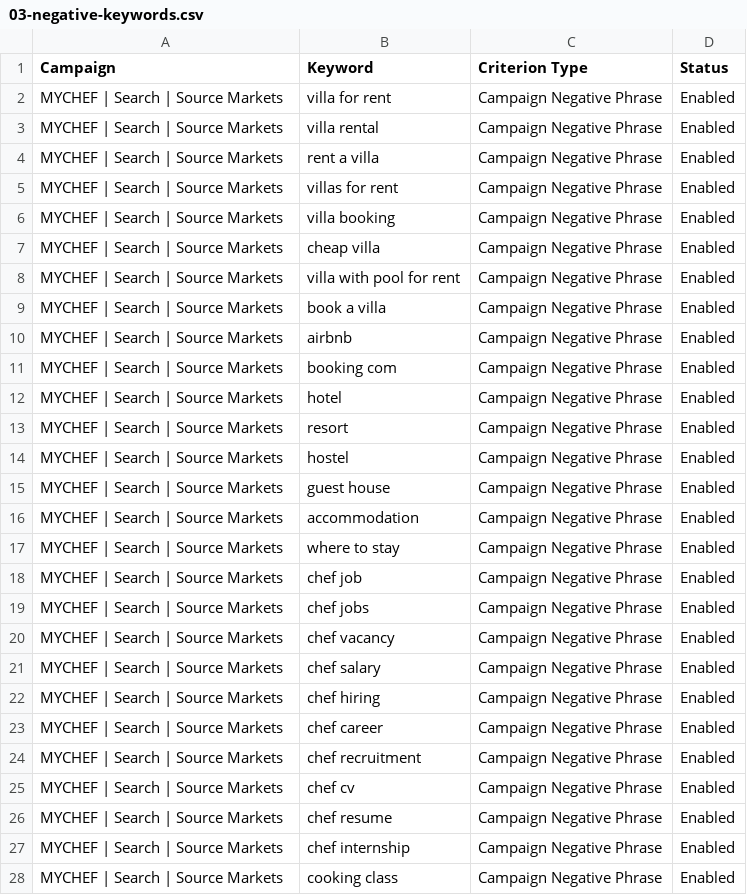
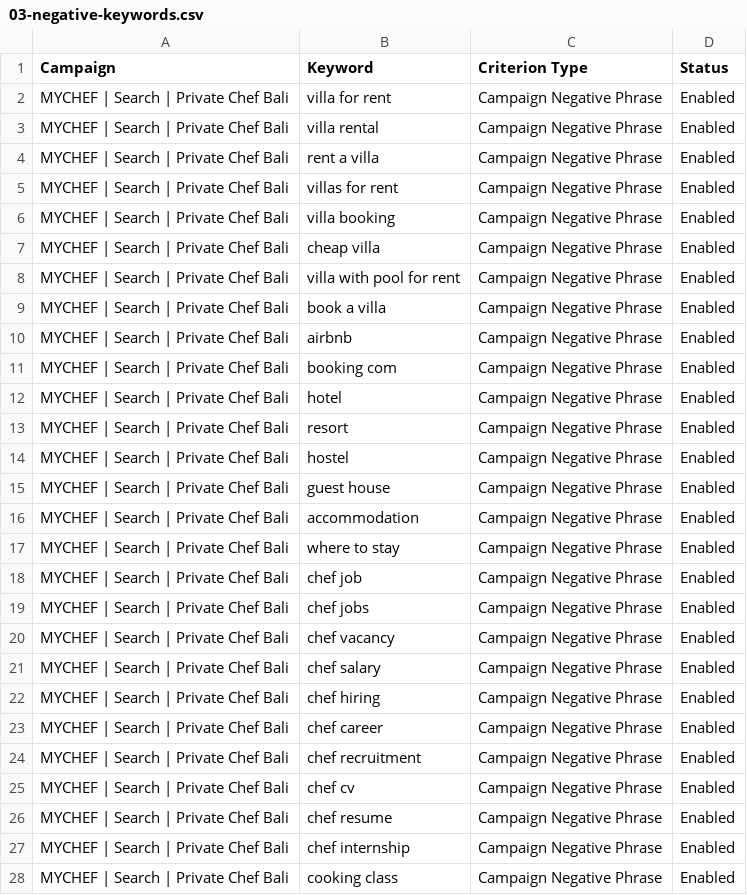
Before and after one commit to ddandanell/master3mychef, a CSV file: google-ads/03-negative-keywords.csv, drawn as a sheet; only a part is shown; the diff covers the shown part only.

```diff
--- a/google-ads/03-negative-keywords.csv
+++ b/google-ads/03-negative-keywords.csv
@@ -1,28 +1,28 @@
 Campaign,Keyword,Criterion Type,Status
-MYCHEF | Search | Source Markets,villa for rent,Campaign Negative Phrase,Enabled
-MYCHEF | Search | Source Markets,villa rental,Campaign Negative Phrase,Enabled
-MYCHEF | Search | Source Markets,rent a villa,Campaign Negative Phrase,Enabled
-MYCHEF | Search | Source Markets,villas for rent,Campaign Negative Phrase,Enabled
-MYCHEF | Search | Source Markets,villa booking,Campaign Negative Phrase,Enabled
-MYCHEF | Search | Source Markets,cheap villa,Campaign Negative Phrase,Enabled
-MYCHEF | Search | Source Markets,villa with pool for rent,Campaign Negative Phrase,Enabled
-MYCHEF | Search | Source Markets,book a villa,Campaign Negative Phrase,Enabled
-MYCHEF | Search | Source Markets,airbnb,Campaign Negative Phrase,Enabled
-MYCHEF | Search | Source Markets,booking com,Campaign Negative Phrase,Enabled
-MYCHEF | Search | Source Markets,hotel,Campaign Negative Phrase,Enabled
-MYCHEF | Search | Source Markets,resort,Campaign Negative Phrase,Enabled
-MYCHEF | Search | Source Markets,hostel,Campaign Negative Phrase,Enabled
-MYCHEF | Search | Source Markets,guest house,Campaign Negative Phrase,Enabled
-MYCHEF | Search | Source Markets,accommodation,Campaign Negative Phrase,Enabled
-MYCHEF | Search | Source Markets,where to stay,Campaign Negative Phrase,Enabled
-MYCHEF | Search | Source Markets,chef job,Campaign Negative Phrase,Enabled
-MYCHEF | Search | Source Markets,chef jobs,Campaign Negative Phrase,Enabled
-MYCHEF | Search | Source Markets,chef vacancy,Campaign Negative Phrase,Enabled
-MYCHEF | Search | Source Markets,chef salary,Campaign Negative Phrase,Enabled
-MYCHEF | Search | Source Markets,chef hiring,Campaign Negative Phrase,Enabled
-MYCHEF | Search | Source Markets,chef career,Campaign Negative Phrase,Enabled
-MYCHEF | Search | Source Markets,chef recruitment,Campaign Negative Phrase,Enabled
-MYCHEF | Search | Source Markets,chef cv,Campaign Negative Phrase,Enabled
-MYCHEF | Search | Source Markets,chef resume,Campaign Negative Phrase,Enabled
-MYCHEF | Search | Source Markets,chef internship,Campaign Negative Phrase,Enabled
-MYCHEF | Search | Source Markets,cooking class,Campaign Negative Phrase,Enabled
+MYCHEF | Search | Private Chef Bali,villa for rent,Campaign Negative Phrase,Enabled
+MYCHEF | Search | Private Chef Bali,villa rental,Campaign Negative Phrase,Enabled
+MYCHEF | Search | Private Chef Bali,rent a villa,Campaign Negative Phrase,Enabled
+MYCHEF | Search | Private Chef Bali,villas for rent,Campaign Negative Phrase,Enabled
+MYCHEF | Search | Private Chef Bali,villa booking,Campaign Negative Phrase,Enabled
+MYCHEF | Search | Private Chef Bali,cheap villa,Campaign Negative Phrase,Enabled
+MYCHEF | Search | Private Chef Bali,villa with pool for rent,Campaign Negative Phrase,Enabled
+MYCHEF | Search | Private Chef Bali,book a villa,Campaign Negative Phrase,Enabled
+MYCHEF | Search | Private Chef Bali,airbnb,Campaign Negative Phrase,Enabled
+MYCHEF | Search | Private Chef Bali,booking com,Campaign Negative Phrase,Enabled
+MYCHEF | Search | Private Chef Bali,hotel,Campaign Negative Phrase,Enabled
+MYCHEF | Search | Private Chef Bali,resort,Campaign Negative Phrase,Enabled
+MYCHEF | Search | Private Chef Bali,hostel,Campaign Negative Phrase,Enabled
+MYCHEF | Search | Private Chef Bali,guest house,Campaign Negative Phrase,Enabled
+MYCHEF | Search | Private Chef Bali,accommodation,Campaign Negative Phrase,Enabled
+MYCHEF | Search | Private Chef Bali,where to stay,Campaign Negative Phrase,Enabled
+MYCHEF | Search | Private Chef Bali,chef job,Campaign Negative Phrase,Enabled
+MYCHEF | Search | Private Chef Bali,chef jobs,Campaign Negative Phrase,Enabled
+MYCHEF | Search | Private Chef Bali,chef vacancy,Campaign Negative Phrase,Enabled
+MYCHEF | Search | Private Chef Bali,chef salary,Campaign Negative Phrase,Enabled
+MYCHEF | Search | Private Chef Bali,chef hiring,Campaign Negative Phrase,Enabled
+MYCHEF | Search | Private Chef Bali,chef career,Campaign Negative Phrase,Enabled
+MYCHEF | Search | Private Chef Bali,chef recruitment,Campaign Negative Phrase,Enabled
+MYCHEF | Search | Private Chef Bali,chef cv,Campaign Negative Phrase,Enabled
+MYCHEF | Search | Private Chef Bali,chef resume,Campaign Negative Phrase,Enabled
+MYCHEF | Search | Private Chef Bali,chef internship,Campaign Negative Phrase,Enabled
+MYCHEF | Search | Private Chef Bali,cooking class,Campaign Negative Phrase,Enabled
```
Also changed, not shown: 90 edited cells elsewhere in this file, google-ads/01-keywords.csv, google-ads/02-responsive-search-ads.csv, 17 other files.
_ _ _ _ _ _ _
Assigned task: For the string "hostel", show each line of the entries above where it occurs.

Completed task:
-MYCHEF | Search | Source Markets,hostel,Campaign Negative Phrase,Enabled
+MYCHEF | Search | Private Chef Bali,hostel,Campaign Negative Phrase,Enabled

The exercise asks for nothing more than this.